• **What is needed**: What's needed: every entry, printed exactly, minus the images.

• **Dataset records**:
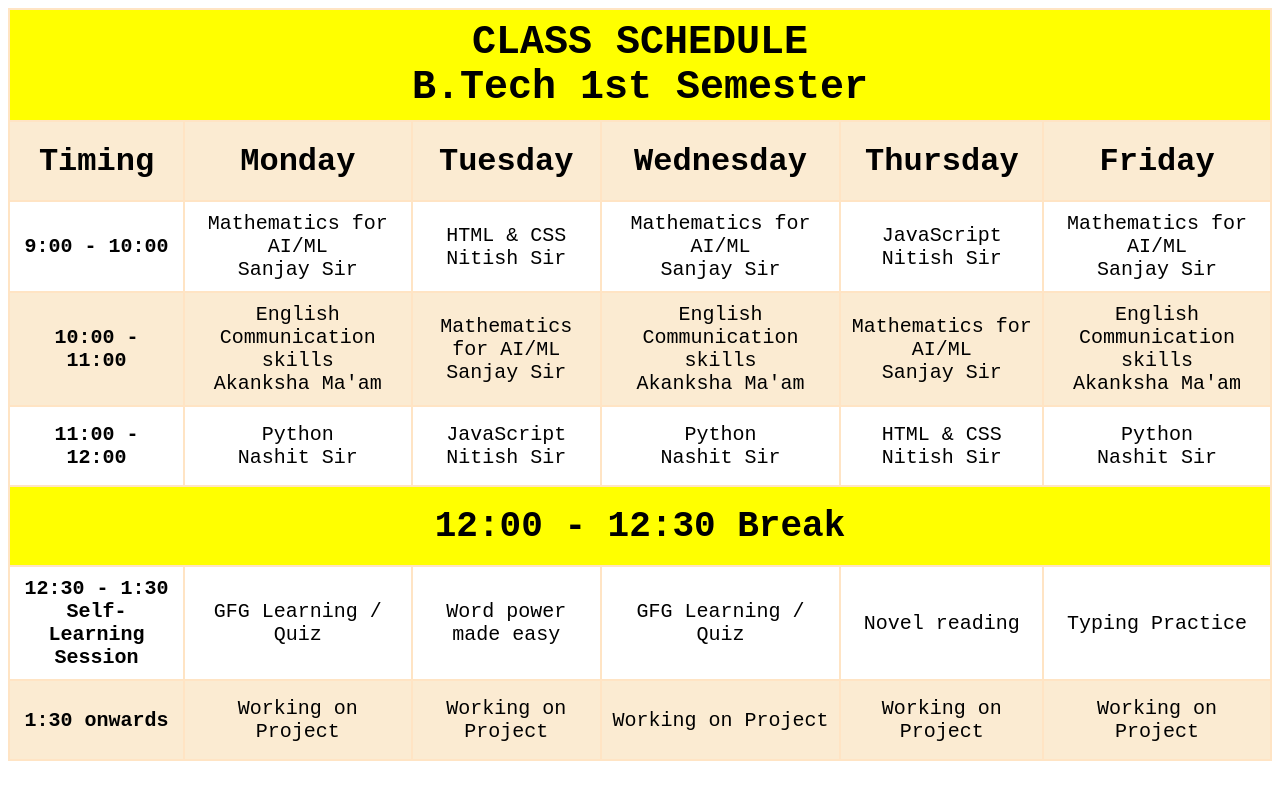
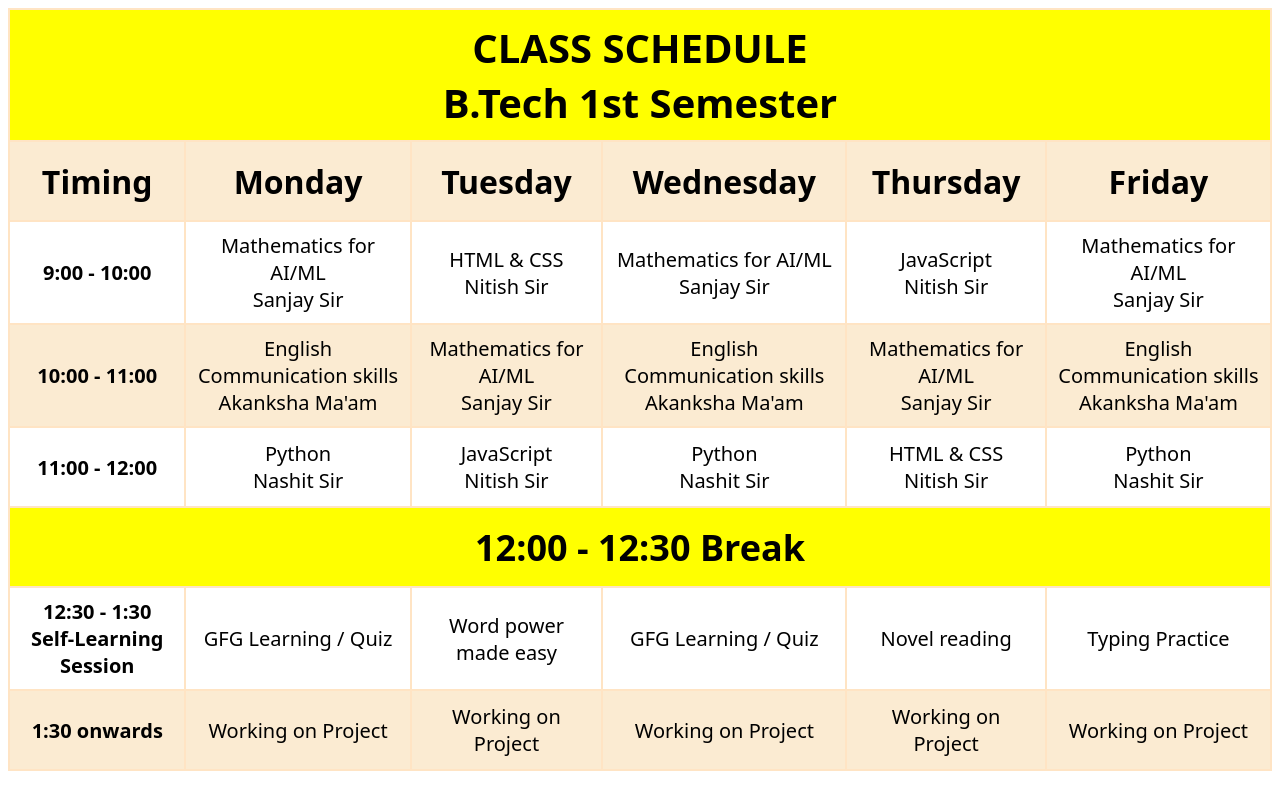
Before and after one commit to Nobody-377/Class-Schedule, a plain HTML site: page index.html in a window 1280 px wide. Drawn offline with Linux system fonts and the light colour scheme.

Commit message:
Refactor index.html for improved styling
Updated the styling and structure of the class schedule table.

```diff
--- a/index.html
+++ b/index.html
@@ -10,7 +10,7 @@
     table {
         width: 100%;
         border-collapse: collapse;
-        font-family: monospace;
+        font-family: system-ui, -apple-system, BlinkMacSystemFont, 'Segoe UI', Roboto, Oxygen, Ubuntu, Cantarell, 'Open Sans', 'Helvetica Neue', sans-serif;
     }
     th, td {
         border: 2px solid bisque;
```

• **Solution to this problem**:
Before and after one commit to Nobody-377/Class-Schedule, a plain HTML site: page index.html in a window 1280 px wide. Drawn offline with Linux system fonts and the light colour scheme.

Commit message:
Refactor index.html for improved styling
Updated the styling and structure of the class schedule table.

```diff
--- a/index.html
+++ b/index.html
@@ -10,7 +10,7 @@
     table {
         width: 100%;
         border-collapse: collapse;
-        font-family: monospace;
+        font-family: system-ui, -apple-system, BlinkMacSystemFont, 'Segoe UI', Roboto, Oxygen, Ubuntu, Cantarell, 'Open Sans', 'Helvetica Neue', sans-serif;
     }
     th, td {
         border: 2px solid bisque;
```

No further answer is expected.